▶ [Problem description]:
Write out the data that follows exactly, keeping every picture out.

▶ [Dataset content]:
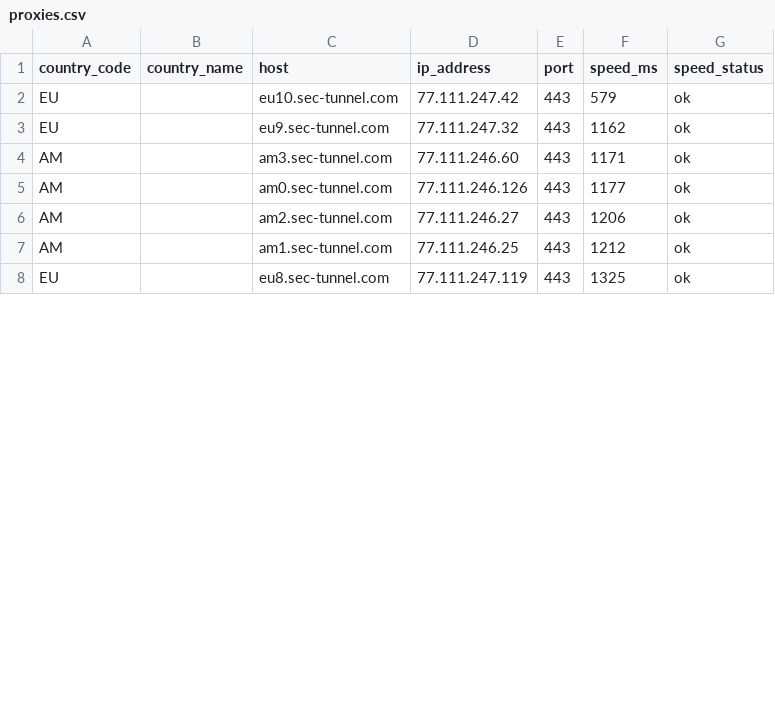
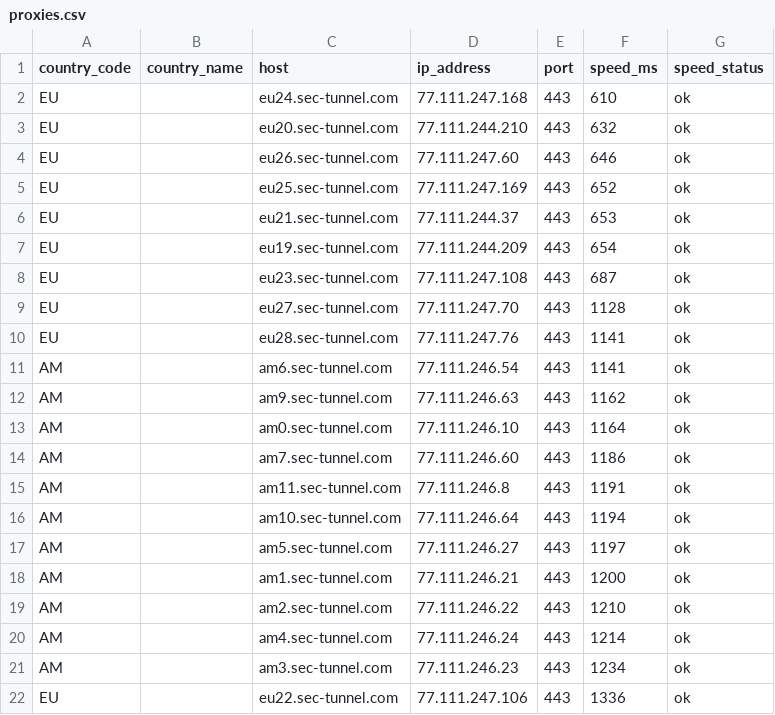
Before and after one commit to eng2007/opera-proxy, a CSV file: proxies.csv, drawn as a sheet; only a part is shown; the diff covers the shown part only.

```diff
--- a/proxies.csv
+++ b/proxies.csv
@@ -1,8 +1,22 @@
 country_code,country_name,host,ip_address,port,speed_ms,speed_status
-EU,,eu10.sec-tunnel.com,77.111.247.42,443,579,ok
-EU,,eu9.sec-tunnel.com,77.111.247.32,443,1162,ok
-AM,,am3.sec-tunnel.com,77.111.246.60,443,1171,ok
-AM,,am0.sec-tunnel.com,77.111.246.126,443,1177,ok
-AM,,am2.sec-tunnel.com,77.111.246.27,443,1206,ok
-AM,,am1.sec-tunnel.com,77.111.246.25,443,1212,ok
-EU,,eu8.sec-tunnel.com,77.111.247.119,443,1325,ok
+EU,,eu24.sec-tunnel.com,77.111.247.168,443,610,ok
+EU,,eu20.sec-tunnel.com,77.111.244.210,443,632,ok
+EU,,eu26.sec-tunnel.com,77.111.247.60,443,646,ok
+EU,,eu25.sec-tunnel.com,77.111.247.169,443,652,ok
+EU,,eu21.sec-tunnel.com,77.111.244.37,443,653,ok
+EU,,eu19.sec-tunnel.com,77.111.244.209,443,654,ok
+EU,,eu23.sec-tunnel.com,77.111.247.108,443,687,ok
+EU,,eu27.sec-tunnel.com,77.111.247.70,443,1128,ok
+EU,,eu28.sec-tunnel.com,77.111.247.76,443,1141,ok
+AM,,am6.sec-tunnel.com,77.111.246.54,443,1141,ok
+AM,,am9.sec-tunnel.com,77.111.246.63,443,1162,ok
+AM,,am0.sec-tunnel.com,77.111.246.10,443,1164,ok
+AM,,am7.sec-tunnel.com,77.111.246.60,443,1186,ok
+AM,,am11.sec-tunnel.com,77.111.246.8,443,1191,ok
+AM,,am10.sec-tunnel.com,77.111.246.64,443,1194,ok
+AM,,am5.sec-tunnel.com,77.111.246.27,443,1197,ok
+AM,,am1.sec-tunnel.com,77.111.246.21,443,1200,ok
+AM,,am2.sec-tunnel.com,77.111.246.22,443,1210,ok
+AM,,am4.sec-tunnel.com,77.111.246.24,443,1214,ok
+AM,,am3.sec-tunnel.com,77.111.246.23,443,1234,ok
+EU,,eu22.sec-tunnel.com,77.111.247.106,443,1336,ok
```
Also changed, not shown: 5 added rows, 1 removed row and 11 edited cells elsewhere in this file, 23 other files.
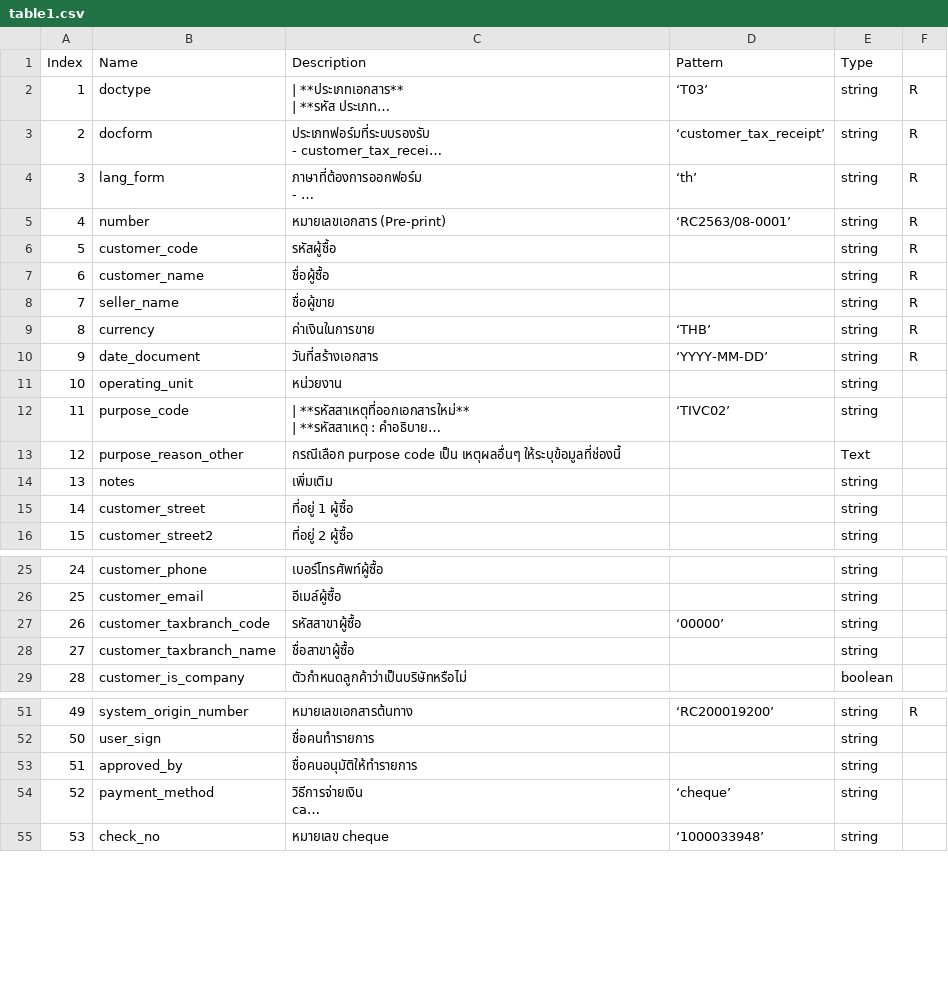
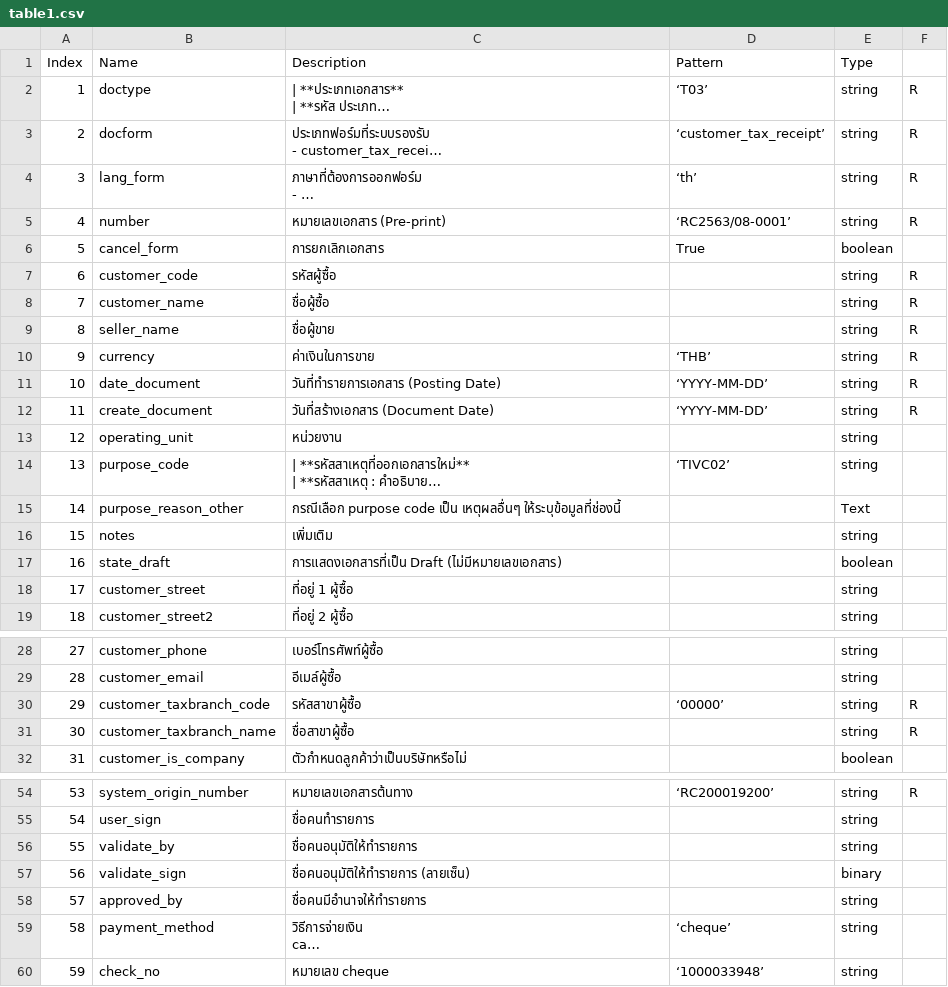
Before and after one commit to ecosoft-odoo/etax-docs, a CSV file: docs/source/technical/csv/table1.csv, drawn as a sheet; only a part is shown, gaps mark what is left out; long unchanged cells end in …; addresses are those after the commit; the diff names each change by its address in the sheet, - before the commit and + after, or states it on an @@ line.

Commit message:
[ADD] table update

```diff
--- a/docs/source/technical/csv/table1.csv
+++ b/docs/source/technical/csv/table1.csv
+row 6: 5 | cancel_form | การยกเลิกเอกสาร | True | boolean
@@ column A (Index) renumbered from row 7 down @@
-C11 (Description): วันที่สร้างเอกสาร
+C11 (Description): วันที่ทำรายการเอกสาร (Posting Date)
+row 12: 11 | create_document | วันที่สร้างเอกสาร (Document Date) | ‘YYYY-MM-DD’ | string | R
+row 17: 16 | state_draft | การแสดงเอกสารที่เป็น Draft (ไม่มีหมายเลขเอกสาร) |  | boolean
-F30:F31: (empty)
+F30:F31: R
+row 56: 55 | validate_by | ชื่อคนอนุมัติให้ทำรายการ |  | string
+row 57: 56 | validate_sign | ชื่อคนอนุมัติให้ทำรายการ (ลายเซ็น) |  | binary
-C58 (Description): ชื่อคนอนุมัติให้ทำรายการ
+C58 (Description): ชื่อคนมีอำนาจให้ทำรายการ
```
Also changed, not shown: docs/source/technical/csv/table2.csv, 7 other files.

▶ [Solution to this task]:
Before and after one commit to eng2007/opera-proxy, a CSV file: proxies.csv, drawn as a sheet; only a part is shown; the diff covers the shown part only.

```diff
--- a/proxies.csv
+++ b/proxies.csv
@@ -1,8 +1,22 @@
 country_code,country_name,host,ip_address,port,speed_ms,speed_status
-EU,,eu10.sec-tunnel.com,77.111.247.42,443,579,ok
-EU,,eu9.sec-tunnel.com,77.111.247.32,443,1162,ok
-AM,,am3.sec-tunnel.com,77.111.246.60,443,1171,ok
-AM,,am0.sec-tunnel.com,77.111.246.126,443,1177,ok
-AM,,am2.sec-tunnel.com,77.111.246.27,443,1206,ok
-AM,,am1.sec-tunnel.com,77.111.246.25,443,1212,ok
-EU,,eu8.sec-tunnel.com,77.111.247.119,443,1325,ok
+EU,,eu24.sec-tunnel.com,77.111.247.168,443,610,ok
+EU,,eu20.sec-tunnel.com,77.111.244.210,443,632,ok
+EU,,eu26.sec-tunnel.com,77.111.247.60,443,646,ok
+EU,,eu25.sec-tunnel.com,77.111.247.169,443,652,ok
+EU,,eu21.sec-tunnel.com,77.111.244.37,443,653,ok
+EU,,eu19.sec-tunnel.com,77.111.244.209,443,654,ok
+EU,,eu23.sec-tunnel.com,77.111.247.108,443,687,ok
+EU,,eu27.sec-tunnel.com,77.111.247.70,443,1128,ok
+EU,,eu28.sec-tunnel.com,77.111.247.76,443,1141,ok
+AM,,am6.sec-tunnel.com,77.111.246.54,443,1141,ok
+AM,,am9.sec-tunnel.com,77.111.246.63,443,1162,ok
+AM,,am0.sec-tunnel.com,77.111.246.10,443,1164,ok
+AM,,am7.sec-tunnel.com,77.111.246.60,443,1186,ok
+AM,,am11.sec-tunnel.com,77.111.246.8,443,1191,ok
+AM,,am10.sec-tunnel.com,77.111.246.64,443,1194,ok
+AM,,am5.sec-tunnel.com,77.111.246.27,443,1197,ok
+AM,,am1.sec-tunnel.com,77.111.246.21,443,1200,ok
+AM,,am2.sec-tunnel.com,77.111.246.22,443,1210,ok
+AM,,am4.sec-tunnel.com,77.111.246.24,443,1214,ok
+AM,,am3.sec-tunnel.com,77.111.246.23,443,1234,ok
+EU,,eu22.sec-tunnel.com,77.111.247.106,443,1336,ok
```
Also changed, not shown: 5 added rows, 1 removed row and 11 edited cells elsewhere in this file, 23 other files.
Before and after one commit to ecosoft-odoo/etax-docs, a CSV file: docs/source/technical/csv/table1.csv, drawn as a sheet; only a part is shown, gaps mark what is left out; long unchanged cells end in …; addresses are those after the commit; the diff names each change by its address in the sheet, - before the commit and + after, or states it on an @@ line.

Commit message:
[ADD] table update

```diff
--- a/docs/source/technical/csv/table1.csv
+++ b/docs/source/technical/csv/table1.csv
+row 6: 5 | cancel_form | การยกเลิกเอกสาร | True | boolean
@@ column A (Index) renumbered from row 7 down @@
-C11 (Description): วันที่สร้างเอกสาร
+C11 (Description): วันที่ทำรายการเอกสาร (Posting Date)
+row 12: 11 | create_document | วันที่สร้างเอกสาร (Document Date) | ‘YYYY-MM-DD’ | string | R
+row 17: 16 | state_draft | การแสดงเอกสารที่เป็น Draft (ไม่มีหมายเลขเอกสาร) |  | boolean
-F30:F31: (empty)
+F30:F31: R
+row 56: 55 | validate_by | ชื่อคนอนุมัติให้ทำรายการ |  | string
+row 57: 56 | validate_sign | ชื่อคนอนุมัติให้ทำรายการ (ลายเซ็น) |  | binary
-C58 (Description): ชื่อคนอนุมัติให้ทำรายการ
+C58 (Description): ชื่อคนมีอำนาจให้ทำรายการ
```
Also changed, not shown: docs/source/technical/csv/table2.csv, 7 other files.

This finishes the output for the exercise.